Necessity is the mother of invention. The requirement to preserve valuable possessions gave birth to the word ‘archive’, which is, perhaps, one of the most weighed words in the world of art. The process of archiving has seen a long way to reach the digital era, but has always been a concept widely known yet not fixed in meaning.
There was a time when archives meant innumerable rows of boxes, full of papers getting yellow and torn at the corners over time. This had to change as archive means records that one may often reach for and refer to. The need for rescue, restore, and reuse of archived stuff and scarcity of space had led this instrument of keeping records to take to digitization.
As a photographer, I often feel the need to keep my captures safe and easily accessible. For me, the photos I shot over time are not mere files, but they are fragments of time, frozen in frames; memories connected phases of life. Thus, the value of archival, for me, is as precious as time.
Talking about archival may start with knowing or realizing the thin line between possession and garbage. In this era of DSLR cameras, when shutters are less costly unlike films, we need to get a hold on our attachment with every single photo that we create and edit the shots ruthlessly to stay with only those that are the best. Or we may soon get bogged down by the accumulated storage of files.
With every passing day we are renewing the process of archival and are treading on ways that were unimaginable to previous generations. With PCs, laptops, external hard drives, and now cloud storage, we have literally touched the sky in archiving our precious documents and creations digitally in more secured forms, which is, easily accessible, too. Not only that; digitization in archiving has made the term move beyond a select concentrate of professionals, and has made it available and accessible for anyone and everyone.
Being a photographer, I may talk more about digital archiving of photographs than any other art form and may conclude in favor of digitization. Also, with my limited knowledge on the techniques and processes of archiving of art, I shouldn’t be commenting much on the pros and cons of technology taking over the previous methods of safe-keeping valuable artifacts.
So far as different new techniques and methods are concerned, I shamelessly admit that I am totally a layman.
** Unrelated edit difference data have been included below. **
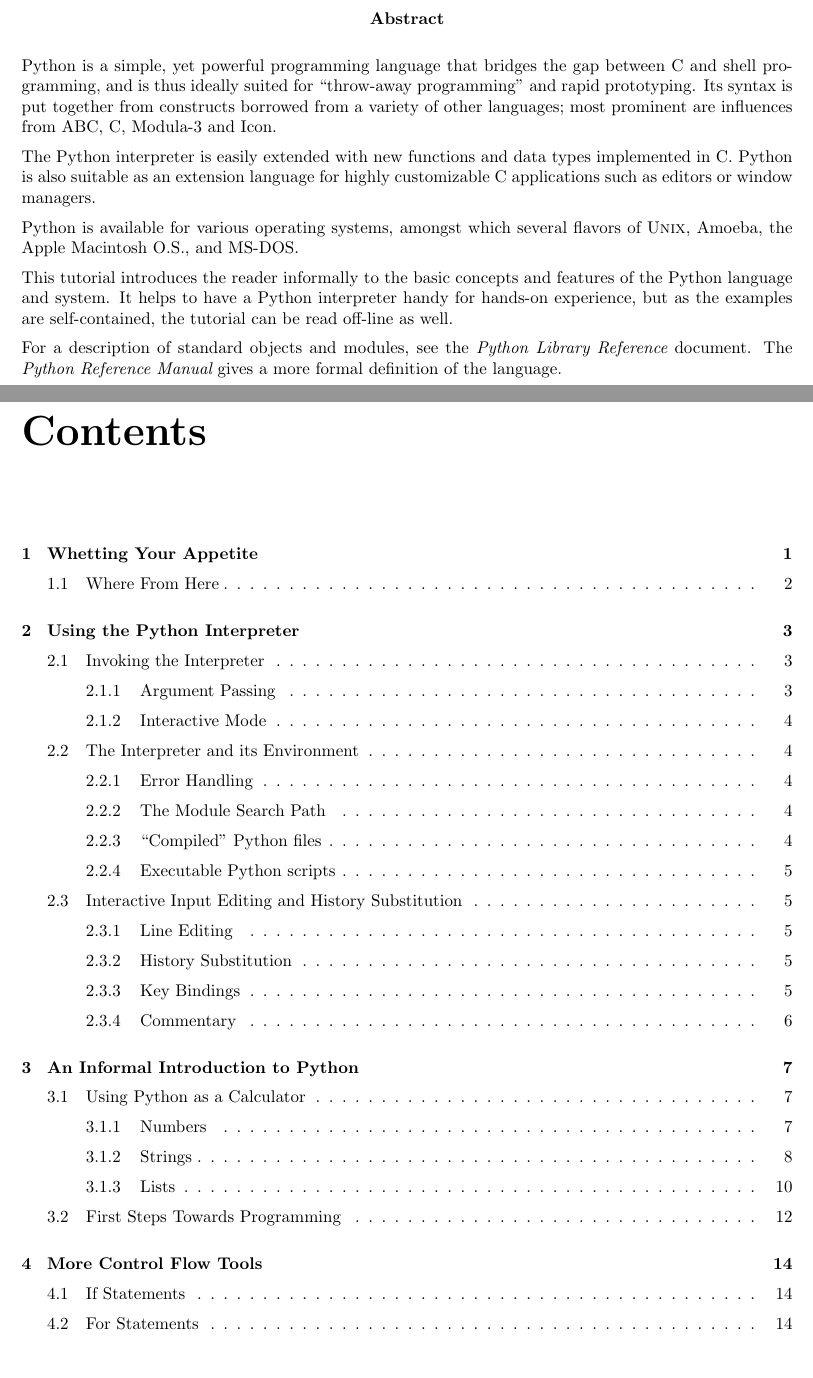
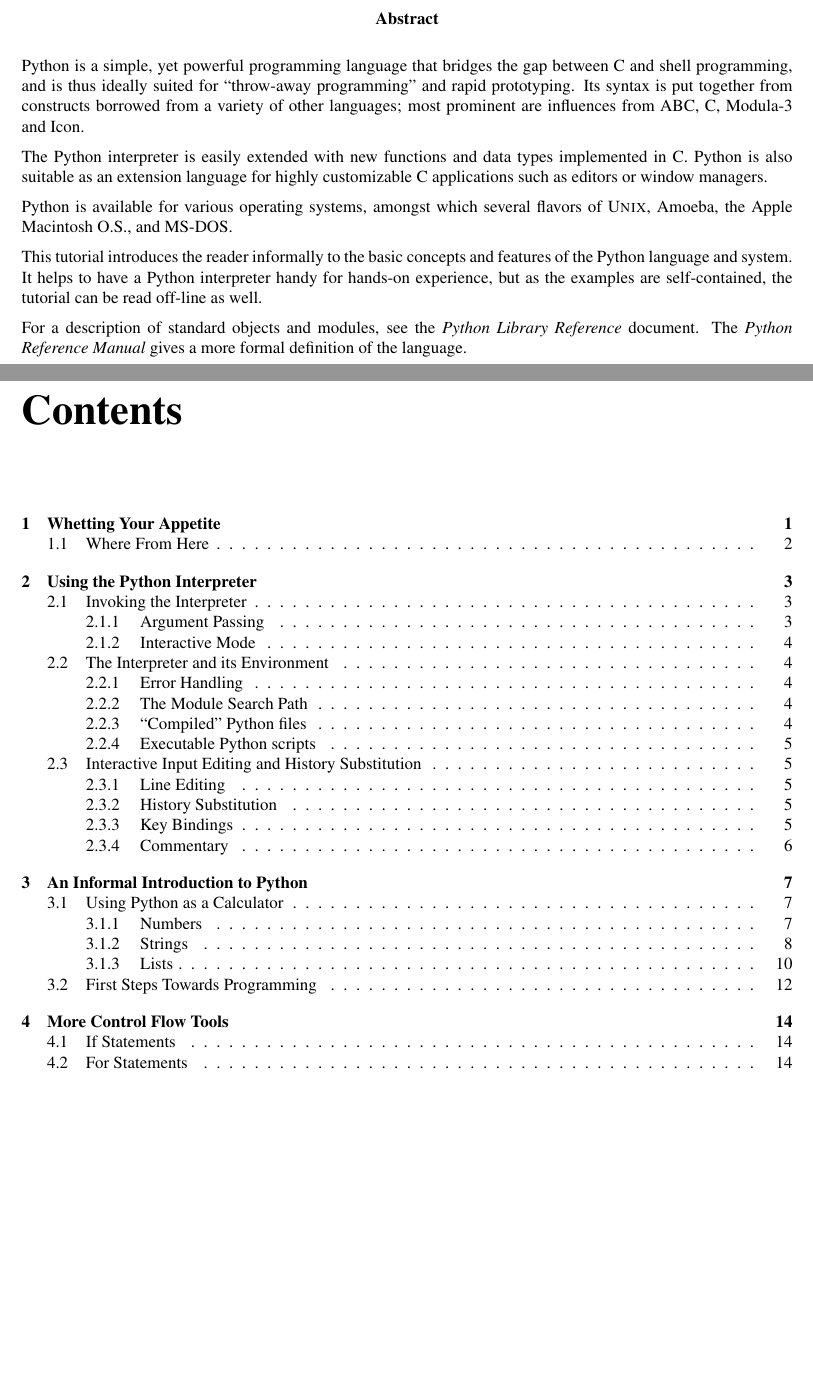
Before and after one commit to gdb/mod-vhost-ldap, a LaTeX document (Doc/tut.tex): two parts of pages 2 and 3 of 38, joined at a grey line, cut so that both start at the same text, the shorter picture padded with empty space. Compiled offline with pdfLaTeX.

Commit message:
Set parskip to 0 in the table of content.
git-svn-id: svn+ssh://pythondev@svn.python.org/python/trunk@2831 6015fed2-1504-0410-9fe1-9d1591cc4771

```diff
--- a/Doc/tut.tex
+++ b/Doc/tut.tex
@@ -1,6 +1,6 @@
 % Format this file with latex.
 
-\documentstyle[myformat]{report}
+\documentstyle[times,myformat]{report}
 
 \title{\bf
 	Python Tutorial
@@ -50,8 +50,10 @@
 \end{abstract}
 
 \pagebreak
-
+{
+\parskip = 0mm
 \tableofcontents
+}
 
 \pagebreak
 
```
Also changed, not shown: Doc/tut/tut.tex (+4 -2 lines).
I have never geeked about technologies and to me photographing is much easier than understanding the softwares. So I bother not, as long as I can use it to secure my photos without putting much effort into the method itself. Hence, from a photographer’s point of view, or from an artist’s POV for a broader perspective, I plead to the developers of archival methods to give us something that is both secure and user-friendly at the same time.
In this context, I would like to raise a question. For the other forms of art, leaving photography, can digital archive cause harm in any way? I am keen to know if archiving methods have adverse effects on the urge of creativity. I myself believe that creativity sustains in change, in the new. And holding on to the old may stag the new from being born or can hinder the urge to create the newer or the better.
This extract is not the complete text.